● Task: Read through the lines below and copy the ones holding the string "positive".

● Recorded data:
▽

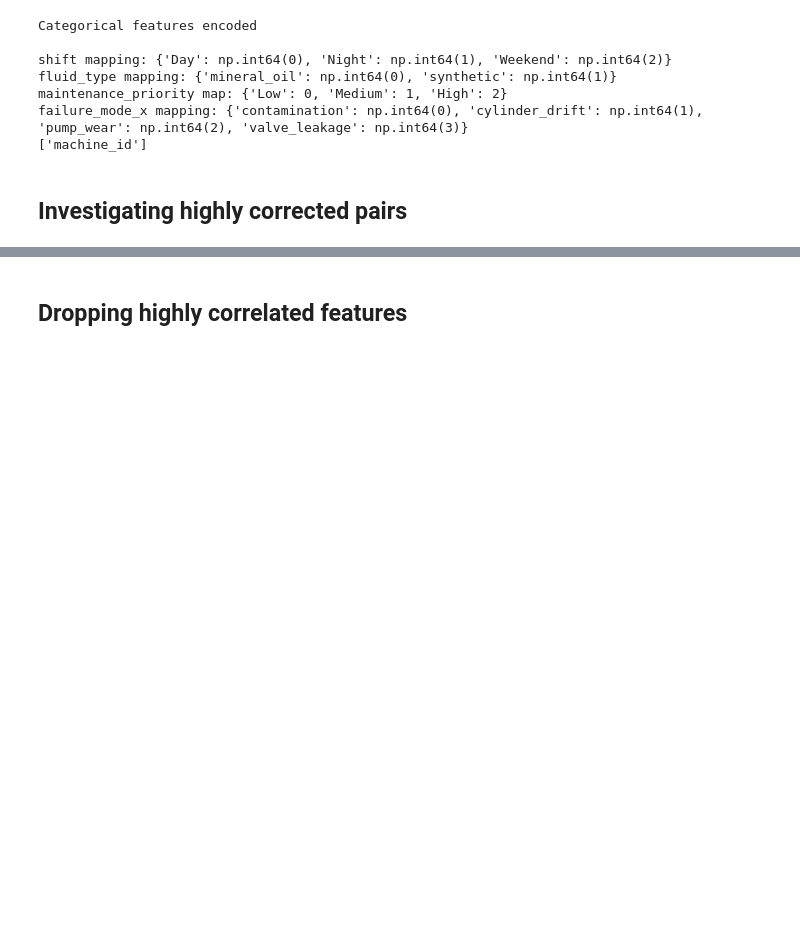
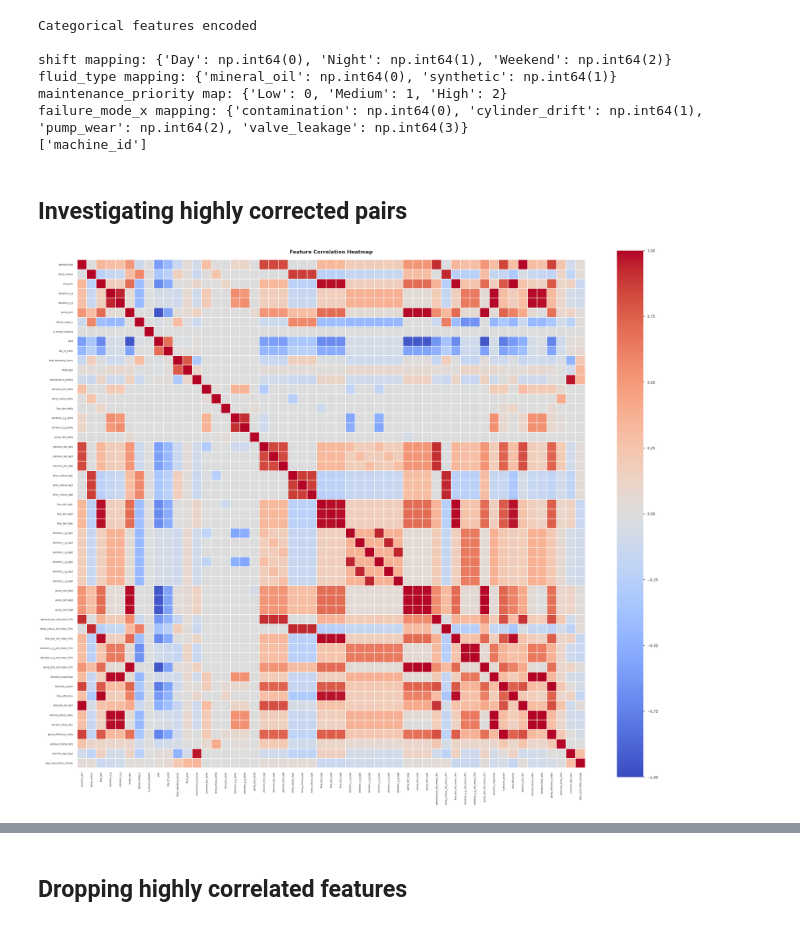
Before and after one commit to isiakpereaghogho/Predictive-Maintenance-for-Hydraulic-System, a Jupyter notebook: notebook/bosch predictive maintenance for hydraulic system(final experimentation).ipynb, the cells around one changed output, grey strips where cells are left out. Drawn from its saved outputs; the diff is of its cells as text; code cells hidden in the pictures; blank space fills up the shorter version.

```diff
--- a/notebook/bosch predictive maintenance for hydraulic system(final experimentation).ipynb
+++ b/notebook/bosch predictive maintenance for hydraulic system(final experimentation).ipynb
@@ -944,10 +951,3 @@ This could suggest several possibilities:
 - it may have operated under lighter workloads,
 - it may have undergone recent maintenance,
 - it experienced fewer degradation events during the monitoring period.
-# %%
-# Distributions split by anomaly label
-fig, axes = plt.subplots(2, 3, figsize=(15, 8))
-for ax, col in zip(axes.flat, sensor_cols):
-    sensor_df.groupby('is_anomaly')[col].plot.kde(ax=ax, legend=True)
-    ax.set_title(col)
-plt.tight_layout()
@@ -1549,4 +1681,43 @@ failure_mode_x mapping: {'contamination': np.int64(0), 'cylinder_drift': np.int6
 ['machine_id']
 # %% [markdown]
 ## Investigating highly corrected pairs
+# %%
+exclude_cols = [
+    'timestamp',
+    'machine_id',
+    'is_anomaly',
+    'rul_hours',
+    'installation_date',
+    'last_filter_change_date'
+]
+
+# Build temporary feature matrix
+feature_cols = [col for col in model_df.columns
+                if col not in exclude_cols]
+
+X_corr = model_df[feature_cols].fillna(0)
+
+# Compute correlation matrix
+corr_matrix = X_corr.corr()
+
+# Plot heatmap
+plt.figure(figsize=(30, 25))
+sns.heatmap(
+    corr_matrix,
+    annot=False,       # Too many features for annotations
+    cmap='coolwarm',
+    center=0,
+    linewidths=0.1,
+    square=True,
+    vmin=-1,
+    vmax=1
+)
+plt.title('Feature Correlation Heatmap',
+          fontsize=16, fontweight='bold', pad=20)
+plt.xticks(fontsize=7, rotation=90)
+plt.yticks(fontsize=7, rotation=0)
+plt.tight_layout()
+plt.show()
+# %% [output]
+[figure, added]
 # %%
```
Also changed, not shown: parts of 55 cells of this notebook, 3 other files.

△
▽

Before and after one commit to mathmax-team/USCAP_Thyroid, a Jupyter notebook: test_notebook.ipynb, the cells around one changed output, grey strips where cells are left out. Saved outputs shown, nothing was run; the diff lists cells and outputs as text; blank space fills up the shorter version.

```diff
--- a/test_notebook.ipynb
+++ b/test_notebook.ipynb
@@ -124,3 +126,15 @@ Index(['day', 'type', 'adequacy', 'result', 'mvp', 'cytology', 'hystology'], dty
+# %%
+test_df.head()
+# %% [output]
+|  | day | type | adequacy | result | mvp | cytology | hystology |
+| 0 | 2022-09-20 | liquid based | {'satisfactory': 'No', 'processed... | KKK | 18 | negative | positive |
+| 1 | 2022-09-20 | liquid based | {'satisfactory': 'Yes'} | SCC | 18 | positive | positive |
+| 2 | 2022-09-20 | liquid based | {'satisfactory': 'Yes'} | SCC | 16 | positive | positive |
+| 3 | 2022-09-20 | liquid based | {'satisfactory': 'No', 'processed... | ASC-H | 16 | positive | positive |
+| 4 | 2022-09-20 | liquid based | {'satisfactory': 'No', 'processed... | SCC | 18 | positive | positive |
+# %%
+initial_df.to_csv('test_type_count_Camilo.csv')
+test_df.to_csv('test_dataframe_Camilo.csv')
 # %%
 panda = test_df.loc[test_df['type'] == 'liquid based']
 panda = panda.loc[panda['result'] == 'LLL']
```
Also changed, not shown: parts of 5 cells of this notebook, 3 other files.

△
▽

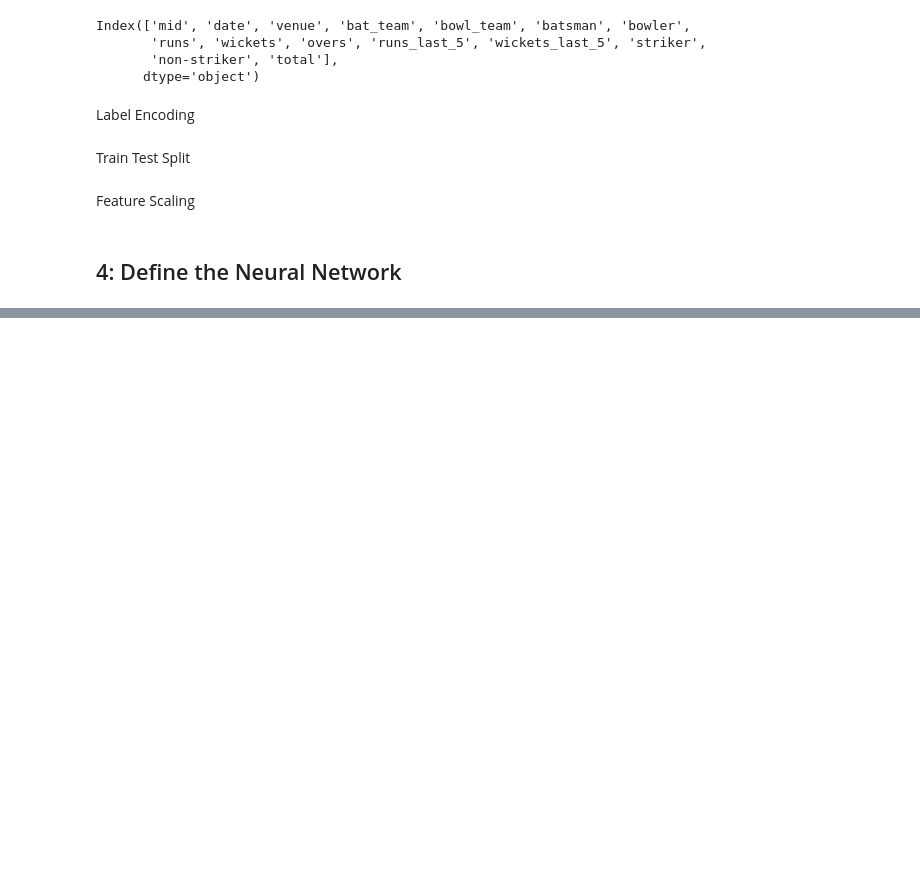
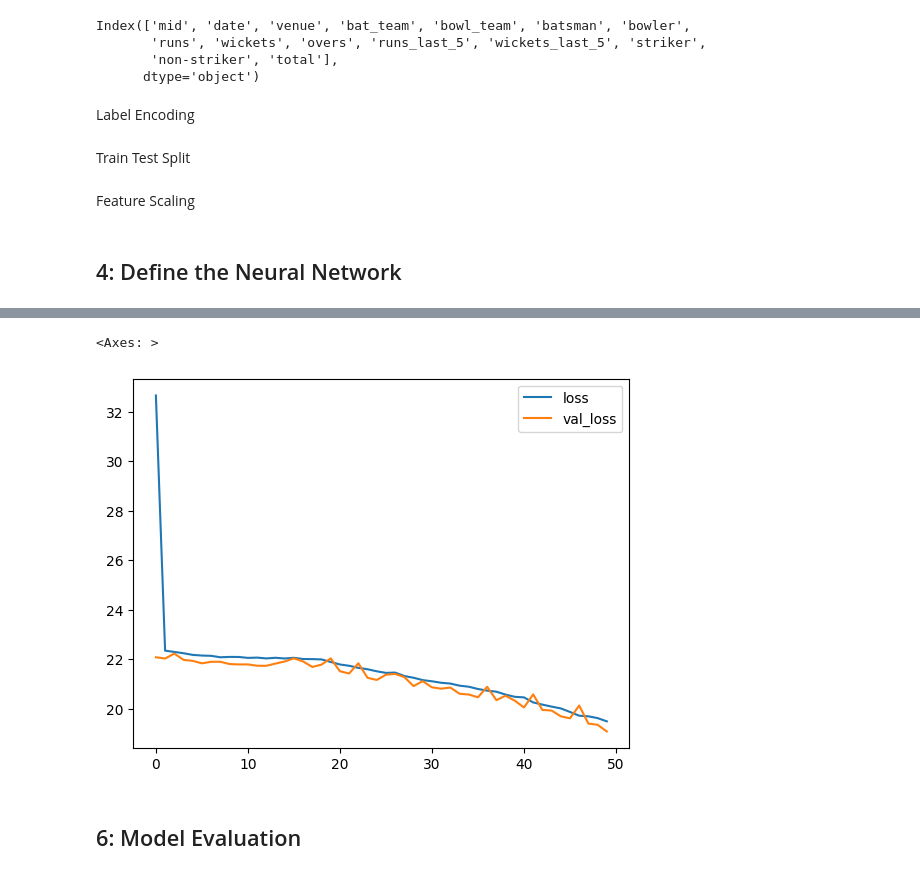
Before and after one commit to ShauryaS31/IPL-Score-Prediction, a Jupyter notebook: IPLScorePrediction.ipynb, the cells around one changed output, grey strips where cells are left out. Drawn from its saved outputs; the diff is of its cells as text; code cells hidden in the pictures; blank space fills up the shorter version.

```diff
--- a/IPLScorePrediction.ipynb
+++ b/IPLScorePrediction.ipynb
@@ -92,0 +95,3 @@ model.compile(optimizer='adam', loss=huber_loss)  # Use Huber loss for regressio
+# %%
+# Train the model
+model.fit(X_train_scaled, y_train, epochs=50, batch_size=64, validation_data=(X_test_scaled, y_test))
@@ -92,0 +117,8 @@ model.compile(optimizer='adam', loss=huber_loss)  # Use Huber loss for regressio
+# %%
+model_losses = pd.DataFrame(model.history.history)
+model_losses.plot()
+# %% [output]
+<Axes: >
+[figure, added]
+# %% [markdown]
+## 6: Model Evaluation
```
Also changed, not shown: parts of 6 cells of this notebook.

△

● Response to this task:
+| 0 | 2022-09-20 | liquid based | {'satisfactory': 'No', 'processed... | KKK | 18 | negative | positive |
+| 1 | 2022-09-20 | liquid based | {'satisfactory': 'Yes'} | SCC | 18 | positive | positive |
+| 2 | 2022-09-20 | liquid based | {'satisfactory': 'Yes'} | SCC | 16 | positive | positive |
+| 3 | 2022-09-20 | liquid based | {'satisfactory': 'No', 'processed... | ASC-H | 16 | positive | positive |
+| 4 | 2022-09-20 | liquid based | {'satisfactory': 'No', 'processed... | SCC | 18 | positive | positive |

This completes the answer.